St. John Recyclers Shooting for Waste Management Authority Grant Funding

Paul Devine

St. John residents can still drop their aluminum cans at island dumpster sites thanks to the efforts of the volunteer St. John Recyclers, at least for now.

The group has “muddled” through without grant funding over the past year, struggling to keep up with piles of bags loaded with aluminum cans waiting to be transported to St. Thomas for recycling, according to Paul Devine, a member of the St. John Community Foundation board of directors.

Devine was the sole attendee at a V.I. Waste Management Authority public meeting on its Community Enrichment Grant (CEG) program on Thursday evening, October 13, at the St. John Battery.

Under its CEG program WMA is able to appropriate $50,000 twice a year — there are two six-month grant cycles starting in April and again in November — to all three islands.

St. John Recyclers needs that money, explained Devine.

“We want that grant,” he said. “We have to keep the recycling going and we need that money for trucking services, for new bins and bags and a variety of things.”


St. John Recyclers was formed in 2008 and started collecting aluminum cans across the island in 2009 under an agreement with WMA. The group received funding from WMA’s CEG program in 2009, but missed out on last year’s cycles of grants.


While it was unclear why St. John Recyclers didn’t receive the grant in the November 2009 cycle, the group’s April 2010 application was denied because it was missing information, according to WMA’s district environmental programs manager Cordell Jacobs.

“There were questions about their application,” Jacobs said about the St. John recycling group. “We can’t give a grant without having these budget details.

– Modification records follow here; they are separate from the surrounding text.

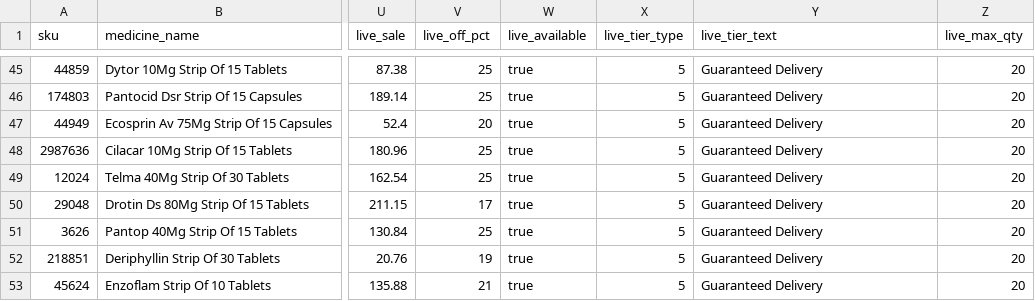
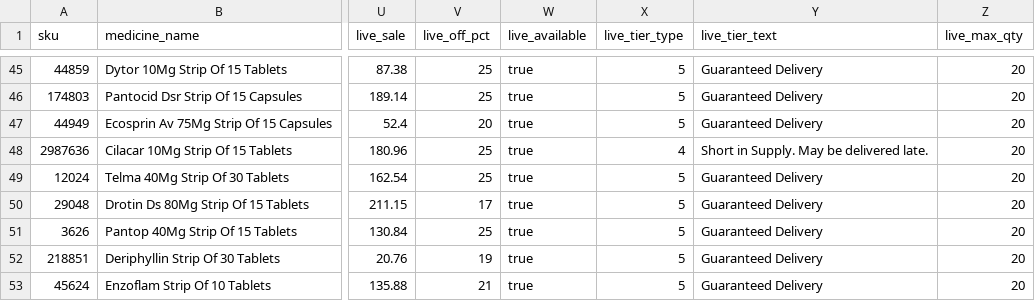
Before and after one commit to pharmeasyMarketing/medicines-by-class, a CSV file: sheets/02_medicines.csv, drawn as a sheet; only a part is shown, gaps mark what is left out; the diff names each change by its address in the sheet, - before the commit and + after, or states it on an @@ line.

```diff
--- a/sheets/02_medicines.csv
+++ b/sheets/02_medicines.csv
-X48 (live_tier_type): 5
+X48 (live_tier_type): 4
-Y48 (live_tier_text): Guaranteed Delivery
+Y48 (live_tier_text): Short in Supply. May be delivered late.
```
Also changed, not shown: 4 other files.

There were bottom lines that weren’t adding up and we needed to have that corrected.”

WMA officials issued a list of questions still remaining about the grant application to the St. John Community Foundation, which acts as St. John Recyclers’ fiduciary, Jacobs added.

The only St. John group which was awarded funding under the CEG program during the previous cycle was the Gifft Hill School which was given $2,000 for beach and environmental clean-up efforts, according to Jacobs.

The Sisterhood Agenda had also applied for WMA’s CEG, but the group was denied because its planned project — erecting a wall around the Cruz Bay roundabout — was out of scope with the grant guidelines, Jacobs explained.

Even with its spotty funding, the St. John Recyclers have made a big difference on the island. Since the volunteer recycling effort launched in August 2009, the group estimates that it has taken about one and half million cans out of the island’s waste stream, Devine explained.

Volunteers agree to “adopt” collection areas and transport the cans from their site to a central collection site at Enighed Pond Marine Facility, to eventually be transported to St. Thomas for recycling. The recyclers’ Enighed Pond storage area, however, was the source of the latest woe for the group.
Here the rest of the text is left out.